Q ~ What requirements and qualities should I look for in a sponsor or godparent?
A ~ The requirements are that your godparent / sponsor be at least 16 years old, and that this person be a ” practicing ” Catholic. The qualities this person should possess are that this is someone you admire because of their unquestionable faith, someone who walks closely with God, and lives their life as closely to the Gospel teaching as possible. ( I do realize that no one is perfect! ) According to the Catholic Catechism of the Church ( #1255 ) ” this person must also be able and ready to help the newly baptized adult on the road to Christian Life”. Also remember that you may not choose a parent to be a sponsor or godparent.
Q ~ Can I choose a sponsor or godparent who lives far?
A ~ Ideally a sponsor or godparent should be someone who lives nearby and that this person be a member of your parish. The sponsor is a person who represents the worshipping community in your parish; your sponsor speaks on the behalf of those assembled at each Rite we celebrate. However the most important aspect of this relationship between you or your sponsor is that you can see it developing into a long-term commitment with each other. This is a person with whom you can share your faith, and other personal aspects of your life.
The time commitment for a sponsor or godparent in the RCIA process is a weekly one. Can you see this person as being there for you 100% when you need them? Is this person someone who can celebrate your new life in Christ with you throughout the coming year? Is this person of prayer, who can help to guide you in the Catholic tradition?

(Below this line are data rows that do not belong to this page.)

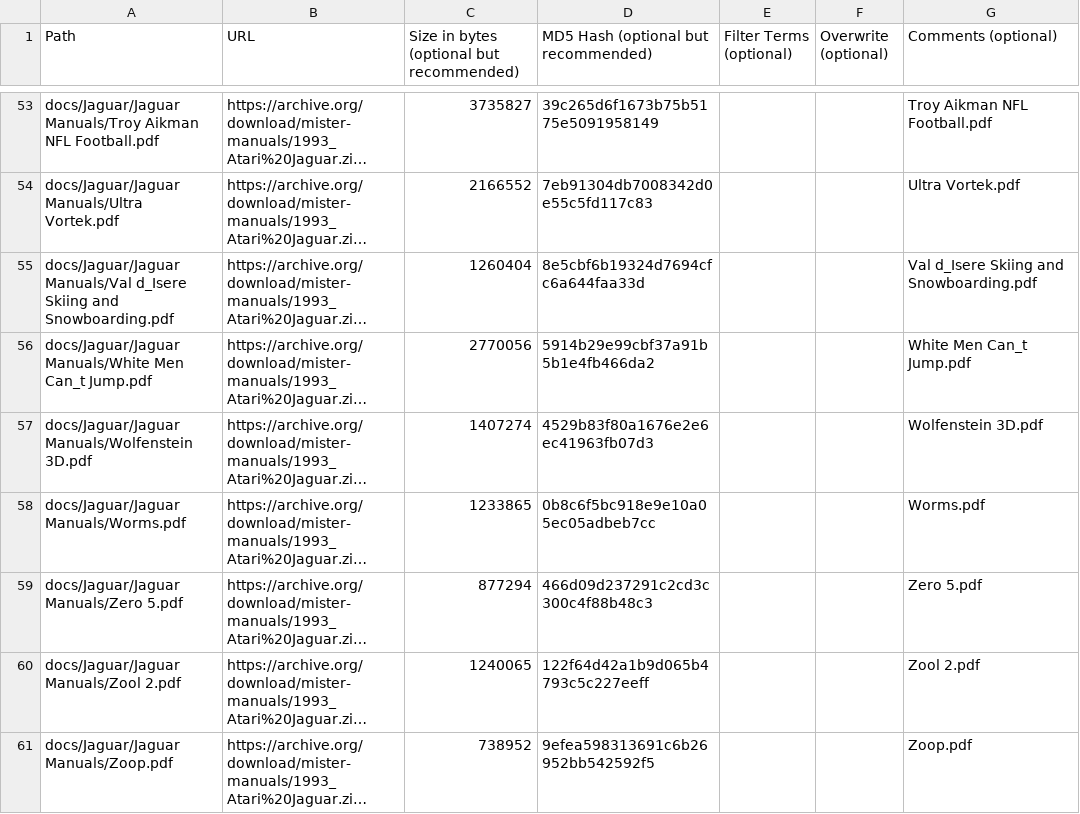
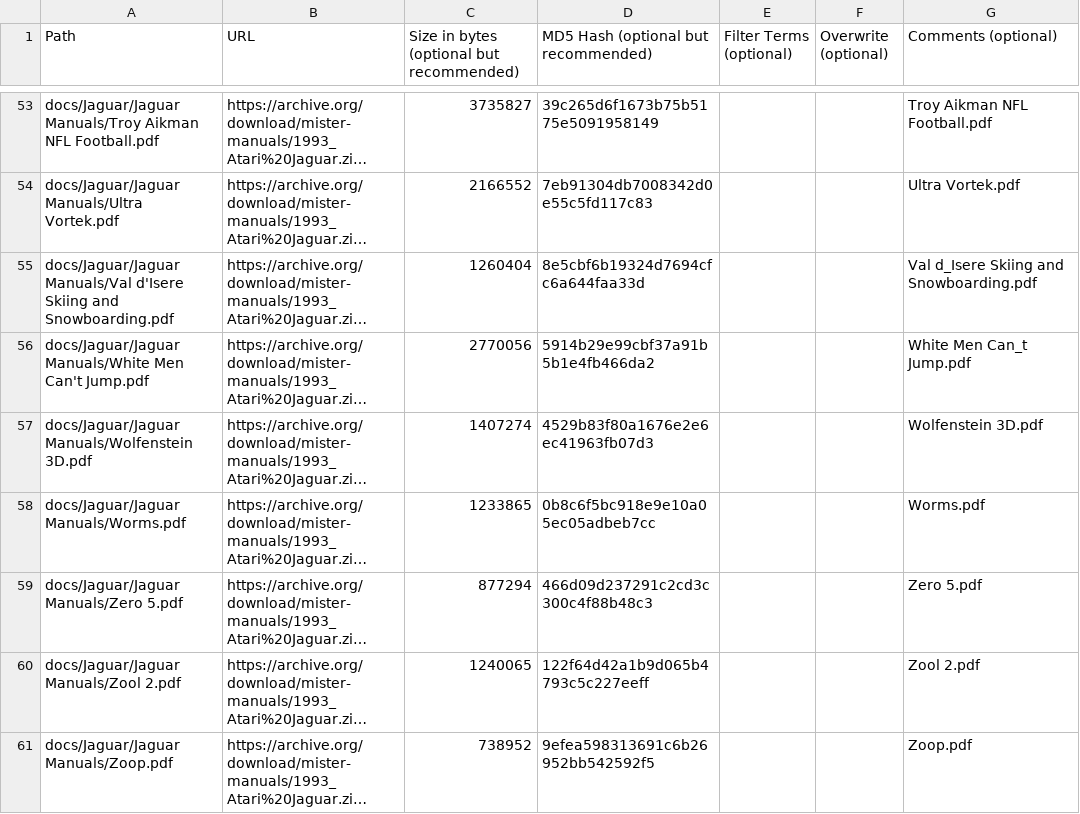
Before and after one commit to ajgowans/manualsdb-jaguar, a CSV file: external_files.csv, drawn as a sheet; only a part is shown, gaps mark what is left out; long unchanged cells end in …; the diff names each change by its address in the sheet, - before the commit and + after, or states it on an @@ line.

Commit message:
Update external_files.csv

```diff
--- a/external_files.csv
+++ b/external_files.csv
-A55 (Path): docs/Jaguar/Jaguar Manuals/Val d_Isere Skiing and…
+A55 (Path): docs/Jaguar/Jaguar Manuals/Val d'Isere Skiing and…
-A56 (Path): …Manuals/White Men Can_t Jump.pdf
+A56 (Path): …Manuals/White Men Can't Jump.pdf
```
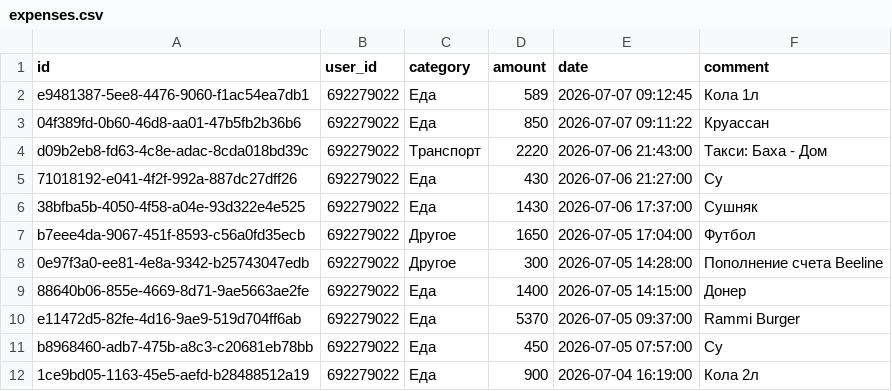
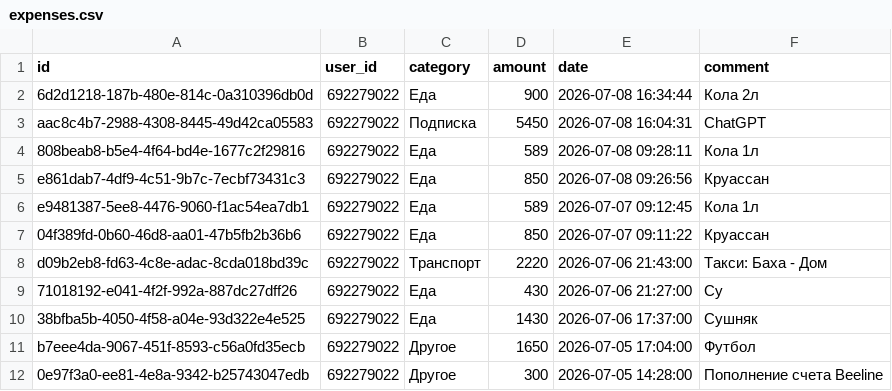
Before and after one commit to IbnRasAl-Fakih/eshygyn_file, a CSV file: expenses.csv, drawn as a sheet; only a part is shown; the shorter side is filled out with more unchanged rows; the diff names each change by its address in the sheet, - before the commit and + after, or states it on an @@ line.

Commit message:
Update export 2026-07-08 18:00:01 UTC

```diff
--- a/expenses.csv
+++ b/expenses.csv
+row 2: 6d2d1218-187b-480e-814c-0a310396db0d | 692279022 | Еда | 900 | 2026-07-08 16:34:44 | Кола 2л
+row 3: aac8c4b7-2988-4308-8445-49d42ca05583 | 692279022 | Подписка | 5450 | 2026-07-08 16:04:31 | ChatGPT
+row 4: 808beab8-b5e4-4f64-bd4e-1677c2f29816 | 692279022 | Еда | 589 | 2026-07-08 09:28:11 | Кола 1л
+row 5: e861dab7-4df9-4c51-9b7c-7ecbf73431c3 | 692279022 | Еда | 850 | 2026-07-08 09:26:56 | Круассан
```
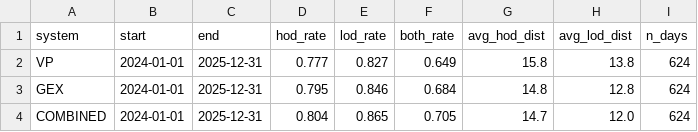
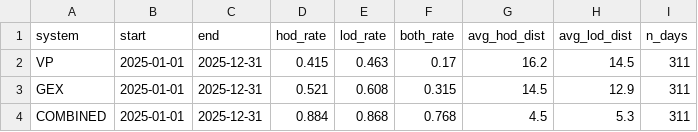
Before and after one commit to thewimpykid/vp_gp, a CSV file: combined_vp_gex/three_way_results.csv, drawn as a sheet.

```diff
--- a/combined_vp_gex/three_way_results.csv
+++ b/combined_vp_gex/three_way_results.csv
@@ -1,4 +1,4 @@
 system,start,end,hod_rate,lod_rate,both_rate,avg_hod_dist,avg_lod_dist,n_days
-VP,2024-01-01,2025-12-31,0.777,0.827,0.649,15.8,13.8,624
-GEX,2024-01-01,2025-12-31,0.795,0.846,0.684,14.8,12.8,624
-COMBINED,2024-01-01,2025-12-31,0.804,0.865,0.705,14.7,12.0,624
+VP,2025-01-01,2025-12-31,0.415,0.463,0.17,16.2,14.5,311
+GEX,2025-01-01,2025-12-31,0.521,0.608,0.315,14.5,12.9,311
+COMBINED,2025-01-01,2025-12-31,0.884,0.868,0.768,4.5,5.3,311
```
Also changed, not shown: gex_profile/compare_results.csv, gex_profile/gex_backtest.csv, 7 other files.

If you can answer these questions in a positive way, then this person will be an excellent sponsor for your continuing life journey through life with the Holy Spirit as your guides.